Hawkins, Sarah, and Jonathan Midgley. 2005. “Formant Frequencies of Rp Monophthongs in Four Age Groups of Speakers.” Journal of the International Phonetic Association 35 (2): 183–99.

Johnson, Keith. 2003. Acoustic and Auditory Phonetics. Malden, MA: Blackwell.

Ladefoged, Peter. 1996. Elements of Acoustic Phonetics. Chigago: University of Chicago Press.

Paganus, Annu, Vesa-Petteri Mikkonen, Tomi Mäntylä, Sami Nuuttila, Jouni Isoaho, Olli Aaltonen, and Tapio Salakoski. 2006. “The Vowel Game: Continuous Real-Time Visualization for Pronunciation Learning with Vowel Charts.” In International Conference on Natural Language Processing (in Finland), 696–703. Springer.

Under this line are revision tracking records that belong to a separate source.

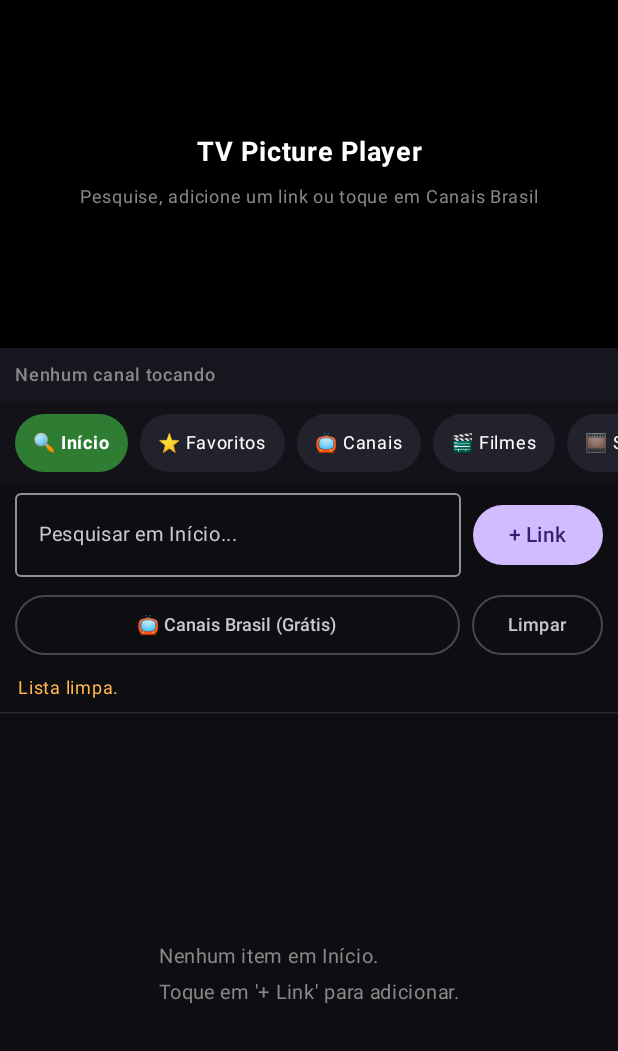
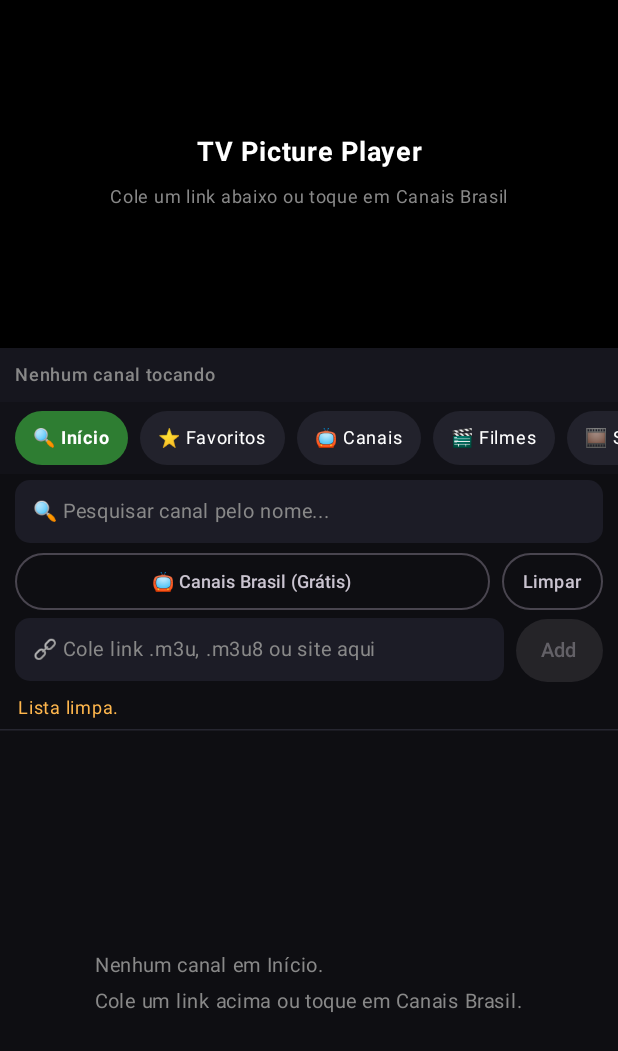
Before and after one commit to Cysarnujon/tv-canais-apk, an Android app built with Jetpack Compose: the screen it shows after launch (MainActivity), after a tap on "Limpar", on a phone screen of 412 x 824 dp. Shown: the top 1051 px of the screen. Run offline under Robolectric (Android 15) with nearby library versions, the phone set to English and light mode, and no system bars.

Commit message:
Update MainActivity.kt

```diff
--- a/app/src/main/java/com/tvcanais/app/MainActivity.kt
+++ b/app/src/main/java/com/tvcanais/app/MainActivity.kt
@@ -26,13 +26,16 @@ import androidx.compose.foundation.lazy.LazyColumn
 import androidx.compose.foundation.lazy.LazyRow
 import androidx.compose.foundation.lazy.items
 import androidx.compose.foundation.shape.RoundedCornerShape
+import androidx.compose.foundation.text.BasicTextField
 import androidx.compose.material3.*
 import androidx.compose.runtime.*
 import androidx.compose.ui.Alignment
 import androidx.compose.ui.Modifier
 import androidx.compose.ui.draw.clip
 import androidx.compose.ui.graphics.Color
+import androidx.compose.ui.graphics.SolidColor
 import androidx.compose.ui.platform.LocalContext
+import androidx.compose.ui.text.TextStyle
 import androidx.compose.ui.text.font.FontWeight
 import androidx.compose.ui.text.style.TextOverflow
 import androidx.compose.ui.unit.dp
@@ -138,10 +141,7 @@ fun TelaPrincipalTV(activity: MainActivity, isInPip: Boolean) {
 
     var abaAtual by remember { mutableStateOf(AbaCategoria.INICIO) }
     var textoPesquisa by remember { mutableStateOf("") }
-
-    var abrirDialogAdicionar by remember { mutableStateOf(false) }
     var linkDigitado by remember { mutableStateOf("") }
-    var categoriaNovoLink by remember { mutableStateOf(AbaCategoria.TV) }
 
     var canalParaMover by remember { mutableStateOf<Canal?>(null) }
 
@@ -167,6 +167,26 @@ fun TelaPrincipalTV(activity: MainActivity, isInPip: Boolean) {
     fun atualizarCanais(novaLista: List<Canal>) {
         listaCanais = novaLista
         salvarCanais(context, novaLista)
+    }
+
+    fun adicionarLinkDireto(urlRaw: String) {
+        val urlLimpa = urlRaw.trim()
+        if (urlLimpa.isBlank() || carregando) return
+        carregando = true
+        mensagemStatus = "Carregando link..."
+        scope.launch {
+            val novos = processarLink(urlLimpa)
+            atualizarCanais(novos + listaCanais)
+            if (novos.isNotEmpty()) {
+                canalAtual = novos.first()
+                mensagemStatus = if (novos.size > 1) "${novos.size} canais adicionados!" else "Canal adicionado!"
+            } else {
+                mensagemStatus = "Nenhum canal encontrado nesse link."
+            }
+            linkDigitado = ""
+            textoPesquisa = ""
+            carregando = false
+        }
     }
 
     BackHandler(enabled = telaCheia) {
@@ -210,7 +230,6 @@ fun TelaPrincipalTV(activity: MainActivity, isInPip: Boolean) {
         }
     }
 
-    // Filtra a lista de acordo com a aba selecionada e o texto de pesquisa
     val canaisFiltrados = remember(listaCanais, abaAtual, textoPesquisa) {
         val porAba = when (abaAtual) {
             AbaCategoria.INICIO -> listaCanais
@@ -228,7 +247,6 @@ fun TelaPrincipalTV(activity: MainActivity, isInPip: Boolean) {
         modifier = Modifier
             .fillMaxSize()
             .background(Color(0xFF0E0E12))
-            // Respeita a barra de relógio no topo e os 3 botões do Android embaixo!
             .then(
                 if (playerExpandido) Modifier
                 else Modifier
@@ -261,7 +279,7 @@ fun TelaPrincipalTV(activity: MainActivity, isInPip: Boolean) {
                     )
                     Spacer(modifier = Modifier.height(6.dp))
                     Text(
-                        text = "Pesquise, adicione um link ou toque em Canais Brasil",
+                        text = "Cole um link abaixo ou toque em Canais Brasil",
                         color = Color.Gray,
                         fontSize = 12.sp
                     )
@@ -360,7 +378,6 @@ fun TelaPrincipalTV(activity: MainActivity, isInPip: Boolean) {
                 )
             }
 
-            // Botão discreto de sair apenas quando está em Tela Cheia
             if (telaCheia && !isInPip) {
                 Box(
                     modifier = Modifier
@@ -376,7 +393,7 @@ fun TelaPrincipalTV(activity: MainActivity, isInPip: Boolean) {
         }
 
         if (!playerExpandido) {
-            // 2. BARRA DEDICADA DO PLAYER (PiP, Tela Cheia e Canal Atual - nunca tampada pela barra de status!)
+            // 2. BARRA DEDICADA DO PLAYER (PiP e Tela Cheia)
             Row(
                 modifier = Modifier
                     .fillMaxWidth()
@@ -417,12 +434,12 @@ fun TelaPrincipalTV(activity: MainActivity, isInPip: Boolean) {
                 }
             }
 
-            // 3. ABAS DE CATEGORIAS (Início, Favoritos, Canais, Filmes, Séries, Animes)
+            // 3. ABAS DE CATEGORIAS
             LazyRow(
                 modifier = Modifier
                     .fillMaxWidth()
                     .background(Color(0xFF121218))
-                    .padding(vertical = 8.dp),
+                    .padding(vertical = 6.dp),
                 contentPadding = PaddingValues(horizontal = 10.dp),
                 horizontalArrangement = Arrangement.spacedBy(8.dp)
             ) {
@@ -433,7 +450,7 @@ fun TelaPrincipalTV(activity: MainActivity, isInPip: Boolean) {
                             .clip(RoundedCornerShape(20.dp))
                             .background(if (selecionada) Color(0xFF2E7D32) else Color(0xFF22222C))
                             .clickable { abaAtual = aba }
-                            .padding(horizontal = 12.dp, vertical = 7.dp)
+                            .padding(horizontal = 12.dp, vertical = 6.dp)
                     ) {
                         Text(
                             text = "${aba.icone} ${aba.titulo}",
@@ -445,64 +462,60 @@ fun TelaPrincipalTV(activity: MainActivity, isInPip: Boolean) {
                 }
             }
 
-            // 4. BARRA DE PESQUISA + BOTÃO ADICIONAR LINK
-            Row(
+            // 4. BARRA DE PESQUISA COMPACTA
+            Column(
                 modifier = Modifier
                     .fillMaxWidth()
-                    .padding(horizontal = 10.dp, vertical = 6.dp),
+                    .padding(horizontal = 10.dp, vertical = 4.dp),
+                verticalArrangement = Arrangement.spacedBy(6.dp)
+            ) {
+                Row(
+                    modifier = Modifier.fillMaxWidth(),
                     verticalAlignment = Alignment.CenterVertically
                 ) {
-                OutlinedTextField(
-                    value = textoPesquisa,
-                    onValueChange = { textoPesquisa = it },
-                    placeholder = {
-                        Text(
-                            text = "Pesquisar em ${abaAtual.titulo}...",
-                            fontSize = 13.sp
-                        )
-                    },
-                    singleLine = true,
+                    CampoTextoCompacto(
+                        valor = textoPesquisa,
+                        aoMudar = { textoPesquisa = it },
+                        dica = "🔍 Pesquisar canal pelo nome...",
                         modifier = Modifier.weight(1f)
                     )
-                Spacer(modifier = Modifier.width(8.dp))
-                Button(
-                    onClick = {
-                        categoriaNovoLink = if (abaAtual == AbaCategoria.INICIO || abaAtual == AbaCategoria.FAVORITOS) {
-                            AbaCategoria.TV
-                        } else {
-                            abaAtual
-                        }
-                        abrirDialogAdicionar = true
-                    }
-                ) {
-                    Text("+ Link")
+                    if (textoPesquisa.isNotEmpty()) {
+                        Spacer(modifier = Modifier.width(6.dp))
+                        BotaoAcaoPlayer(texto = "✕") { textoPesquisa = "" }
                     }
                 }
 
-            // Botões rápidos na página inicial (Início)
+                // Se colou um link por engano na barra de pesquisa, oferece botão direto para adicionar
+                if (textoPesquisa.trim().startsWith("http", ignoreCase = true)) {
+                    Button(
+                        modifier = Modifier.fillMaxWidth().height(36.dp),
+                        contentPadding = PaddingValues(horizontal = 12.dp, vertical = 0.dp),
+                        onClick = { adicionarLinkDireto(textoPesquisa) }
+                    ) {
+                        Text("➕ Adicionar este link na lista", fontSize = 12.sp)
+                    }
+                }
+
+                // Na aba Início: Botões Canais Brasil (Grátis) / Limpar + Campo de colar link LOGO ABAIXO
                 if (abaAtual == AbaCategoria.INICIO) {
                     Row(
-                    modifier = Modifier
-                        .fillMaxWidth()
-                        .padding(horizontal = 10.dp, vertical = 2.dp),
+                        modifier = Modifier.fillMaxWidth(),
                         horizontalArrangement = Arrangement.spacedBy(8.dp)
                     ) {
                         OutlinedButton(
                             enabled = !carregando,
-                        modifier = Modifier.weight(1f),
+                            modifier = Modifier.weight(1f).height(38.dp),
+                            contentPadding = PaddingValues(horizontal = 10.dp, vertical = 0.dp),
                             onClick = {
                                 carregando = true
                                 mensagemStatus = "Baixando canais abertos do Brasil..."
                                 scope.launch {
-                                val canaisBr = processarLink(
-                                    url = "https://iptv-org.github.io/iptv/countries/br.m3u",
-                                    categoriaPadrao = AbaCategoria.TV,
-                                    autoCategorizar = true
-                                )
+                                    val canaisBr = processarLink("https://iptv-org.github.io/iptv/countries/br.m3u")
                                     if (canaisBr.size > 1) {
                                         atualizarCanais(canaisBr + listaCanais)
                                         canalAtual = canaisBr.first()
-                                    mensagemStatus = "${canaisBr.size} canais adicionados!"
+                                        textoPesquisa = ""
+                                        mensagemStatus = "${canaisBr.size} canais carregados!"
                                     } else {
                                         mensagemStatus = "Erro ao baixar lista agora."
                                     }
@@ -517,13 +530,39 @@ fun TelaPrincipalTV(activity: MainActivity, isInPip: Boolean) {
                         }
 
                         OutlinedButton(
+                            modifier = Modifier.height(38.dp),
+                            contentPadding = PaddingValues(horizontal = 14.dp, vertical = 0.dp),
                             onClick = {
                                 atualizarCanais(emptyList())
                                 canalAtual = null
+                                textoPesquisa = ""
                                 mensagemStatus = "Lista limpa."
                             }
                         ) {
                             Text("Limpar", fontSize = 12.sp)
+                        }
+                    }
+
+                    // CAMPO PARA COLAR LINK LOGO ABAIXO DE CANAIS BRASIL GRÁTIS (SEM POPUP)
+                    Row(
+                        modifier = Modifier.fillMaxWidth(),
+                        verticalAlignment = Alignment.CenterVertically
+                    ) {
+                        CampoTextoCompacto(
+                            valor = linkDigitado,
+                            aoMudar = { linkDigitado = it },
+                            dica = "🔗 Cole link .m3u, .m3u8 ou site aqui",
+                            modifier = Modifier.weight(1f)
+                        )
+                        Spacer(modifier = Modifier.width(8.dp))
+                        Button(
+                            enabled = !carregando && linkDigitado.isNotBlank(),
+                            modifier = Modifier.height(42.dp),
+                            contentPadding = PaddingValues(horizontal = 16.dp, vertical = 0.dp),
+                            onClick = { adicionarLinkDireto(linkDigitado) }
+                        ) {
+                            Text(if (carregando) "..." else "Add", fontSize = 13.sp)
+                        }
                     }
                 }
             }
@@ -533,13 +572,13 @@ fun TelaPrincipalTV(activity: MainActivity, isInPip: Boolean) {
                     text = mensagemStatus!!,
                     color = Color(0xFFFFB74D),
                     fontSize = 12.sp,
-                    modifier = Modifier.padding(horizontal = 12.dp, vertical = 4.dp)
+                    modifier = Modifier.padding(horizontal = 12.dp, vertical = 2.dp)
                 )
             }
 
             HorizontalDivider(color = Color(0xFF262630))
 
-            // 5. LISTA ROLÁVEL (LIMITADA ACIMA DOS 3 BOTÕES DO ANDROID)
+            // 5. LISTA ROLÁVEL DOS CANAIS
             if (canaisFiltrados.isEmpty()) {
                 Box(
                     modifier = Modifier
@@ -549,9 +588,9 @@ fun TelaPrincipalTV(activity: MainActivity, isInPip: Boolean) {
                 ) {
                     Text(
                         text = if (textoPesquisa.isNotBlank()) {
-                            "Nenhum resultado para \"$textoPesquisa\""
+                            "Nenhum canal encontrado para \"$textoPesquisa\""
                         } else {
-                            "Nenhum item em ${abaAtual.titulo}.\nToque em '+ Link' para adicionar."
+                            "Nenhum canal em ${abaAtual.titulo}.\nCole um link acima ou toque em Canais Brasil."
                         },
                         color = Color.Gray,
                         fontSize = 13.sp
@@ -610,7 +649,6 @@ fun TelaPrincipalTV(activity: MainActivity, isInPip: Boolean) {
                                 )
                             }
 
-                            // Botão Favorito (Estrela)
                             Text(
                                 text = if (canal.favorito) "⭐" else "☆",
                                 color = if (canal.favorito) Color(0xFFFFD54F) else Color.Gray,
@@ -625,7 +663,6 @@ fun TelaPrincipalTV(activity: MainActivity, isInPip: Boolean) {
                                     .padding(horizontal = 6.dp, vertical = 4.dp)
                             )
 
-                            // Botão Mover para outra aba
                             Text(
                                 text = "⇄",
                                 color = Color(0xFF64B5F6),
@@ -636,7 +673,6 @@ fun TelaPrincipalTV(activity: MainActivity, isInPip: Boolean) {
                                     .padding(horizontal = 6.dp, vertical = 4.dp)
                             )
 
-                            // Botão Remover
                             Text(
                                 text = "✕",
                                 color = Color.Gray,
@@ -654,80 +690,7 @@ fun TelaPrincipalTV(activity: MainActivity, isInPip: Boolean) {
         }
     }
 
-    // POPUP: ADICIONAR NOVO LINK E ESCOLHER ABA
-    if (abrirDialogAdicionar) {
-        AlertDialog(
-            onDismissRequest = { abrirDialogAdicionar = false },
-            title = { Text("Adicionar Link ou Lista") },
-            text = {
-                Column {
-                    OutlinedTextField(
-                        value = linkDigitado,
-                        onValueChange = { linkDigitado = it },
-                        placeholder = { Text("Cole link .m3u, .m3u8 ou site") },
-                        singleLine = true,
-                        modifier = Modifier.fillMaxWidth()
-                    )
-                    Spacer(modifier = Modifier.height(12.dp))
-                    Text("Salvar em qual aba?", fontSize = 13.sp, color = Color.LightGray)
-                    Spacer(modifier = Modifier.height(8.dp))
-
-                    val destinos = listOf(AbaCategoria.TV, AbaCategoria.FILMES, AbaCategoria.SERIES, AbaCategoria.ANIMES)
-                    LazyRow(horizontalArrangement = Arrangement.spacedBy(6.dp)) {
-                        items(destinos) { dest ->
-                            val selecionado = dest == categoriaNovoLink
-                            Box(
-                                modifier = Modifier
-                                    .clip(RoundedCornerShape(16.dp))
-                                    .background(if (selecionado) Color(0xFF2E7D32) else Color(0xFF2C2C38))
-                                    .clickable { categoriaNovoLink = dest }
-                                    .padding(horizontal = 10.dp, vertical = 6.dp)
-                            ) {
-                                Text(
-                                    text = "${dest.icone} ${dest.titulo}",
-                                    color = Color.White,
-                                    fontSize = 12.sp
-                                )
-                            }
-                        }
-                    }
-                }
-            },
-            confirmButton = {
-                Button(
-                    enabled = !carregando && linkDigitado.isNotBlank(),
-                    onClick = {
-                        val urlLimpa = linkDigitado.trim()
-                        val destino = categoriaNovoLink
-                        abrirDialogAdicionar = false
-                        carregando = true
-                        scope.launch {
-                            val novos = processarLink(
-                                url = urlLimpa,
-                                categoriaPadrao = destino,
-                                autoCategorizar = false
-                            )
-                            atualizarCanais(novos + listaCanais)
-                            if (novos.isNotEmpty()) {
-                                canalAtual = novos.first()
-                            }
-                            linkDigitado = ""
-                            carregando = false
-                        }
-                    }
-                ) {
-                    Text("Adicionar")
-                }
-            },
-            dismissButton = {
-                TextButton(onClick = { abrirDialogAdicionar = false }) {
-                    Text("Cancelar")
-                }
-            }
-        )
-    }
-
-    // POPUP: MOVER CANAL PARA OUTRA ABA
+    // POPUP PARA MOVER CANAL PARA OUTRA ABA (QUANDO TOCAR NO BOTÃO ⇄)
     val movendo = canalParaMover
     if (movendo != null) {
         val destinos = listOf(AbaCategoria.TV, AbaCategoria.FILMES, AbaCategoria.SERIES, AbaCategoria.ANIMES)
@@ -777,6 +740,41 @@ fun TelaPrincipalTV(activity: MainActivity, isInPip: Boolean) {
                     Text("Fechar")
                 }
             }
+        )
+    }
+}
+
+@Composable
+fun CampoTextoCompacto(
+    valor: String,
+    aoMudar: (String) -> Unit,
+    dica: String,
+    modifier: Modifier = Modifier
+) {
+    Box(
+        modifier = modifier
+            .height(42.dp)
+            .clip(RoundedCornerShape(10.dp))
+            .background(Color(0xFF1C1C26))
+            .padding(horizontal = 12.dp),
+        contentAlignment = Alignment.CenterStart
+    ) {
+        if (valor.isEmpty()) {
+            Text(
+                text = dica,
+                color = Color.Gray,
+                fontSize = 13.sp,
+                maxLines = 1,
+                overflow = TextOverflow.Ellipsis
+            )
+        }
+        BasicTextField(
+            value = valor,
+            onValueChange = aoMudar,
+            singleLine = true,
+            textStyle = TextStyle(color = Color.White, fontSize = 13.sp),
+            cursorBrush = SolidColor(Color(0xFF66BB6A)),
+            modifier = Modifier.fillMaxWidth()
         )
     }
 }
@@ -839,11 +837,7 @@ fun carregarCanaisSalvos(context: Context): List<Canal> {
     }
 }
 
-suspend fun processarLink(
-    url: String,
-    categoriaPadrao: AbaCategoria,
-    autoCategorizar: Boolean
-): List<Canal> = withContext(Dispatchers.IO) {
+suspend fun processarLink(url: String): List<Canal> = withContext(Dispatchers.IO) {
     try {
         val conexao = URL(url).openConnection().apply {
             connectTimeout = 8000
@@ -860,30 +854,18 @@ suspend fun processarLink(
         if (ehListaDeCanais) {
             val canaisEncontrados = mutableListOf<Canal>()
             var nomeTemporario = "Canal"
-            var catTemporaria = categoriaPadrao
 
             for (linha in conteudo.lines()) {
                 val l = linha.trim()
                 if (l.startsWith("#EXTINF")) {
                     nomeTemporario = l.substringAfterLast(",", "Canal").trim()
-                    if (autoCategorizar) {
-                        val lower = l.lowercase()
-                        catTemporaria = when {
-                            lower.contains("anime") -> AbaCategoria.ANIMES
-                            lower.contains("serie") || lower.contains("série") -> AbaCategoria.SERIES
-                            lower.contains("movie") || lower.contains("filme") || lower.contains("cine") -> AbaCategoria.FILMES
-                            else -> categoriaPadrao
-                        }
-                    } else {
-                        catTemporaria = categoriaPadrao
-                    }
                 } else if (l.startsWith("http")) {
                     canaisEncontrados.add(
                         Canal(
                             nome = nomeTemporario,
                             url = l,
                             isWebSite = false,
-                            categoria = catTemporaria
+                            categoria = AbaCategoria.TV
                         )
                     )
                 }
@@ -901,7 +883,7 @@ suspend fun processarLink(
                 nome = url.removePrefix("https://").removePrefix("http://").take(35),
                 url = url,
                 isWebSite = !ehStream,
-                categoria = categoriaPadrao
+                categoria = AbaCategoria.TV
             )
         )
     } catch (e: Exception) {
@@ -913,7 +895,7 @@ suspend fun processarLink(
                 nome = url.removePrefix("https://").removePrefix("http://").take(35),
                 url = url,
                 isWebSite = !ehVideo,
-                categoria = categoriaPadrao
+                categoria = AbaCategoria.TV
             )
         )
     }
```
Lines whose indentation alone changed are shown as unchanged.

Rogers, Henry. 2014. The Sounds of Language: An Introduction to Phonetics. Routledge.

Styler, Will. 2013. “Using Praat for Linguistic Research.” University of Colorado at Boulder Phonetics Lab.

Zsiga, Elizabeth C. 2012. The Sounds of Language: An Introduction to Phonetics and Phonology. John Wiley & Sons.